Exercise description: A word-for-word restatement of the full listing is required.

Material provided:
== == ==

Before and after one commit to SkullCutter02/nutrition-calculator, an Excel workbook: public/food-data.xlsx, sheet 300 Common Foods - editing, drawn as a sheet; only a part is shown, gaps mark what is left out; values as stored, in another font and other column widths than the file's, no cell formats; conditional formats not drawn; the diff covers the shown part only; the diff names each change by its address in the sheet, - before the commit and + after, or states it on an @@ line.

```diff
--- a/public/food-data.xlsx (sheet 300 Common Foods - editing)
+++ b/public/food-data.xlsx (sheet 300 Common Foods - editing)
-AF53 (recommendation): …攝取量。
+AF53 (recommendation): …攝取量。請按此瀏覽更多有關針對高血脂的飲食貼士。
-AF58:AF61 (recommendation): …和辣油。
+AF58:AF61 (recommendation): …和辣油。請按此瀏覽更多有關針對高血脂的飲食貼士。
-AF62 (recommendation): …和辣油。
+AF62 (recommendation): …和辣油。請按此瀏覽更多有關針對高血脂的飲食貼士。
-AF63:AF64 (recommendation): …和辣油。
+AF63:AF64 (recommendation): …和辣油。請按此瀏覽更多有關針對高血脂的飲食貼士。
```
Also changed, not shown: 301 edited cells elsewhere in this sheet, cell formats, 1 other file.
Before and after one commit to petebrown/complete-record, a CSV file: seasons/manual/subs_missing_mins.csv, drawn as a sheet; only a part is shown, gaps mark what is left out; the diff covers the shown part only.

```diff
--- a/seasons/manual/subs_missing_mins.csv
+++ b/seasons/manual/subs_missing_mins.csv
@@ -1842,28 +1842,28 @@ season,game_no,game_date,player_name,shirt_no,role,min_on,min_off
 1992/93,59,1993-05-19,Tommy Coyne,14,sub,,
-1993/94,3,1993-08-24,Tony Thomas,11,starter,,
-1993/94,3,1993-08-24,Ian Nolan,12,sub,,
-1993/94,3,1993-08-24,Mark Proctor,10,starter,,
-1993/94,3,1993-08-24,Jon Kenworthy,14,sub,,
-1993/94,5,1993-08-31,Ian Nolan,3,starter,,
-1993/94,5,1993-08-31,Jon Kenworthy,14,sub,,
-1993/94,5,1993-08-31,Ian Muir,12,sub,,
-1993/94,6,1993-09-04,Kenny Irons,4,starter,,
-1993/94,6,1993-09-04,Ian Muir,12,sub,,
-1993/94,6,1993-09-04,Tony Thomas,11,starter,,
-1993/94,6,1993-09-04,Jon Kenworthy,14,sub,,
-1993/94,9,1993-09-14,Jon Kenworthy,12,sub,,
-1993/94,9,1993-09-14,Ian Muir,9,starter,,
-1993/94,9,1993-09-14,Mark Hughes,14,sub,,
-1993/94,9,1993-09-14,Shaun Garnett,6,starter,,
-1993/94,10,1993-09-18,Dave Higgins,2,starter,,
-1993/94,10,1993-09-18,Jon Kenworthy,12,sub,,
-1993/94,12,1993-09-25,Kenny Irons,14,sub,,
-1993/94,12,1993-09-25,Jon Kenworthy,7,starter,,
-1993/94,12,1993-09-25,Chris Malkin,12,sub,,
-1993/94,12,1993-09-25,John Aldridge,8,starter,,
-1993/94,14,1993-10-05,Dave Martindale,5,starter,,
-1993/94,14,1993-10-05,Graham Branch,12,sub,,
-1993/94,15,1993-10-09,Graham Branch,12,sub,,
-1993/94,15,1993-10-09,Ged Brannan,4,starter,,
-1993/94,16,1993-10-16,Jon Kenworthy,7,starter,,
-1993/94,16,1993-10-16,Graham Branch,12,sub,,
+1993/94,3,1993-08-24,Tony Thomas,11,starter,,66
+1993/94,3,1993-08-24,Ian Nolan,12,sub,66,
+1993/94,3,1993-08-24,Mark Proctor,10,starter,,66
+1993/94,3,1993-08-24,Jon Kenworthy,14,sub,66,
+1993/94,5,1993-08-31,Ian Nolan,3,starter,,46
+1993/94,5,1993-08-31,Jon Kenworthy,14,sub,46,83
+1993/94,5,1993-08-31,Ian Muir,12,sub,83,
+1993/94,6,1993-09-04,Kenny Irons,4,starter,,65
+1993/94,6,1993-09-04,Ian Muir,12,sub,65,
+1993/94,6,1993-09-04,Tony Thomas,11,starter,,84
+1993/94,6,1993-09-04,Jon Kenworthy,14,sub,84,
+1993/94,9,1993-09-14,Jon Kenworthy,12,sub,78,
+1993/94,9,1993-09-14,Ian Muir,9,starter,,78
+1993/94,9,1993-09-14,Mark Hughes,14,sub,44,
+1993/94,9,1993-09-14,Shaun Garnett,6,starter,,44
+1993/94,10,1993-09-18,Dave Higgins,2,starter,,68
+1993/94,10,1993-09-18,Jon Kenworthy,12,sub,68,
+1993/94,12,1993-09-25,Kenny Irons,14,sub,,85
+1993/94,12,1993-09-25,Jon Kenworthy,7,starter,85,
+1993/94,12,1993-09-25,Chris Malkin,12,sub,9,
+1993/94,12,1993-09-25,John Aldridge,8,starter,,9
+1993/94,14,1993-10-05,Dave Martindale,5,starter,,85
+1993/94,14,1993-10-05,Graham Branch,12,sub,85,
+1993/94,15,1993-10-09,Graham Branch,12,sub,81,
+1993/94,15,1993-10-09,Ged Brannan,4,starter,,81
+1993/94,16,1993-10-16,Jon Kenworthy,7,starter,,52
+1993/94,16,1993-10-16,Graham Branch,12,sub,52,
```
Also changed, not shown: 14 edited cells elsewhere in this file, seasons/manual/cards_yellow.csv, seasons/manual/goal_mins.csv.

== == ==

Exercise output:
Before and after one commit to SkullCutter02/nutrition-calculator, an Excel workbook: public/food-data.xlsx, sheet 300 Common Foods - editing, drawn as a sheet; only a part is shown, gaps mark what is left out; values as stored, in another font and other column widths than the file's, no cell formats; conditional formats not drawn; the diff covers the shown part only; the diff names each change by its address in the sheet, - before the commit and + after, or states it on an @@ line.

```diff
--- a/public/food-data.xlsx (sheet 300 Common Foods - editing)
+++ b/public/food-data.xlsx (sheet 300 Common Foods - editing)
-AF53 (recommendation): …攝取量。
+AF53 (recommendation): …攝取量。請按此瀏覽更多有關針對高血脂的飲食貼士。
-AF58:AF61 (recommendation): …和辣油。
+AF58:AF61 (recommendation): …和辣油。請按此瀏覽更多有關針對高血脂的飲食貼士。
-AF62 (recommendation): …和辣油。
+AF62 (recommendation): …和辣油。請按此瀏覽更多有關針對高血脂的飲食貼士。
-AF63:AF64 (recommendation): …和辣油。
+AF63:AF64 (recommendation): …和辣油。請按此瀏覽更多有關針對高血脂的飲食貼士。
```
Also changed, not shown: 301 edited cells elsewhere in this sheet, cell formats, 1 other file.
Before and after one commit to petebrown/complete-record, a CSV file: seasons/manual/subs_missing_mins.csv, drawn as a sheet; only a part is shown, gaps mark what is left out; the diff covers the shown part only.

```diff
--- a/seasons/manual/subs_missing_mins.csv
+++ b/seasons/manual/subs_missing_mins.csv
@@ -1842,28 +1842,28 @@ season,game_no,game_date,player_name,shirt_no,role,min_on,min_off
 1992/93,59,1993-05-19,Tommy Coyne,14,sub,,
-1993/94,3,1993-08-24,Tony Thomas,11,starter,,
-1993/94,3,1993-08-24,Ian Nolan,12,sub,,
-1993/94,3,1993-08-24,Mark Proctor,10,starter,,
-1993/94,3,1993-08-24,Jon Kenworthy,14,sub,,
-1993/94,5,1993-08-31,Ian Nolan,3,starter,,
-1993/94,5,1993-08-31,Jon Kenworthy,14,sub,,
-1993/94,5,1993-08-31,Ian Muir,12,sub,,
-1993/94,6,1993-09-04,Kenny Irons,4,starter,,
-1993/94,6,1993-09-04,Ian Muir,12,sub,,
-1993/94,6,1993-09-04,Tony Thomas,11,starter,,
-1993/94,6,1993-09-04,Jon Kenworthy,14,sub,,
-1993/94,9,1993-09-14,Jon Kenworthy,12,sub,,
-1993/94,9,1993-09-14,Ian Muir,9,starter,,
-1993/94,9,1993-09-14,Mark Hughes,14,sub,,
-1993/94,9,1993-09-14,Shaun Garnett,6,starter,,
-1993/94,10,1993-09-18,Dave Higgins,2,starter,,
-1993/94,10,1993-09-18,Jon Kenworthy,12,sub,,
-1993/94,12,1993-09-25,Kenny Irons,14,sub,,
-1993/94,12,1993-09-25,Jon Kenworthy,7,starter,,
-1993/94,12,1993-09-25,Chris Malkin,12,sub,,
-1993/94,12,1993-09-25,John Aldridge,8,starter,,
-1993/94,14,1993-10-05,Dave Martindale,5,starter,,
-1993/94,14,1993-10-05,Graham Branch,12,sub,,
-1993/94,15,1993-10-09,Graham Branch,12,sub,,
-1993/94,15,1993-10-09,Ged Brannan,4,starter,,
-1993/94,16,1993-10-16,Jon Kenworthy,7,starter,,
-1993/94,16,1993-10-16,Graham Branch,12,sub,,
+1993/94,3,1993-08-24,Tony Thomas,11,starter,,66
+1993/94,3,1993-08-24,Ian Nolan,12,sub,66,
+1993/94,3,1993-08-24,Mark Proctor,10,starter,,66
+1993/94,3,1993-08-24,Jon Kenworthy,14,sub,66,
+1993/94,5,1993-08-31,Ian Nolan,3,starter,,46
+1993/94,5,1993-08-31,Jon Kenworthy,14,sub,46,83
+1993/94,5,1993-08-31,Ian Muir,12,sub,83,
+1993/94,6,1993-09-04,Kenny Irons,4,starter,,65
+1993/94,6,1993-09-04,Ian Muir,12,sub,65,
+1993/94,6,1993-09-04,Tony Thomas,11,starter,,84
+1993/94,6,1993-09-04,Jon Kenworthy,14,sub,84,
+1993/94,9,1993-09-14,Jon Kenworthy,12,sub,78,
+1993/94,9,1993-09-14,Ian Muir,9,starter,,78
+1993/94,9,1993-09-14,Mark Hughes,14,sub,44,
+1993/94,9,1993-09-14,Shaun Garnett,6,starter,,44
+1993/94,10,1993-09-18,Dave Higgins,2,starter,,68
+1993/94,10,1993-09-18,Jon Kenworthy,12,sub,68,
+1993/94,12,1993-09-25,Kenny Irons,14,sub,,85
+1993/94,12,1993-09-25,Jon Kenworthy,7,starter,85,
+1993/94,12,1993-09-25,Chris Malkin,12,sub,9,
+1993/94,12,1993-09-25,John Aldridge,8,starter,,9
+1993/94,14,1993-10-05,Dave Martindale,5,starter,,85
+1993/94,14,1993-10-05,Graham Branch,12,sub,85,
+1993/94,15,1993-10-09,Graham Branch,12,sub,81,
+1993/94,15,1993-10-09,Ged Brannan,4,starter,,81
+1993/94,16,1993-10-16,Jon Kenworthy,7,starter,,52
+1993/94,16,1993-10-16,Graham Branch,12,sub,52,
```
Also changed, not shown: 14 edited cells elsewhere in this file, seasons/manual/cards_yellow.csv, seasons/manual/goal_mins.csv.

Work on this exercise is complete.